▶ [Raw data]:
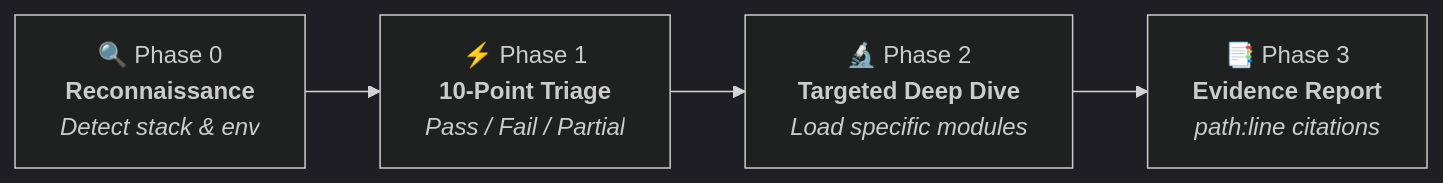
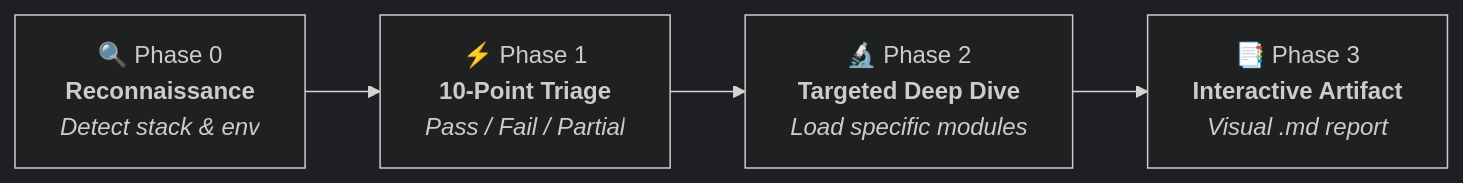
Before and after one commit to SyedZeerak/phouppo: the diagram in README.md, drawn with Mermaid (dark theme). The commit also changed other lines of this file and 8 other files, not shown here.

Commit message:
v1.4.0 added interactive visual .md artifacts, Mermaid diagrams, collapsible accordions, punch-list checklists, visual assets (assets/phouppo-hero.png, assets/phouppo-demo.svg), and streamlined headers.

````diff
--- a/README.md
+++ b/README.md
@@ -78,6 +84,6 @@
 ```mermaid
 flowchart LR
     A[🔍 Phase 0<br/><b>Reconnaissance</b><br/><i>Detect stack & env</i>] --> B[⚡ Phase 1<br/><b>10-Point Triage</b><br/><i>Pass / Fail / Partial</i>]
     B --> C[🔬 Phase 2<br/><b>Targeted Deep Dive</b><br/><i>Load specific modules</i>]
-    C --> D[📑 Phase 3<br/><b>Evidence Report</b><br/><i>path:line citations</i>]
+    C --> D[📑 Phase 3<br/><b>Interactive Artifact</b><br/><i>Visual .md report</i>]
 ```
````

▶ [Exercise]:
Return the listing unchanged except for the pictures, which should be dropped.

▶ [Answer to this exercise]:
Before and after one commit to SyedZeerak/phouppo: the diagram in README.md, drawn with Mermaid (dark theme). The commit also changed other lines of this file and 8 other files, not shown here.

Commit message:
v1.4.0 added interactive visual .md artifacts, Mermaid diagrams, collapsible accordions, punch-list checklists, visual assets (assets/phouppo-hero.png, assets/phouppo-demo.svg), and streamlined headers.

````diff
--- a/README.md
+++ b/README.md
@@ -78,6 +84,6 @@
 ```mermaid
 flowchart LR
     A[🔍 Phase 0<br/><b>Reconnaissance</b><br/><i>Detect stack & env</i>] --> B[⚡ Phase 1<br/><b>10-Point Triage</b><br/><i>Pass / Fail / Partial</i>]
     B --> C[🔬 Phase 2<br/><b>Targeted Deep Dive</b><br/><i>Load specific modules</i>]
-    C --> D[📑 Phase 3<br/><b>Evidence Report</b><br/><i>path:line citations</i>]
+    C --> D[📑 Phase 3<br/><b>Interactive Artifact</b><br/><i>Visual .md report</i>]
 ```
````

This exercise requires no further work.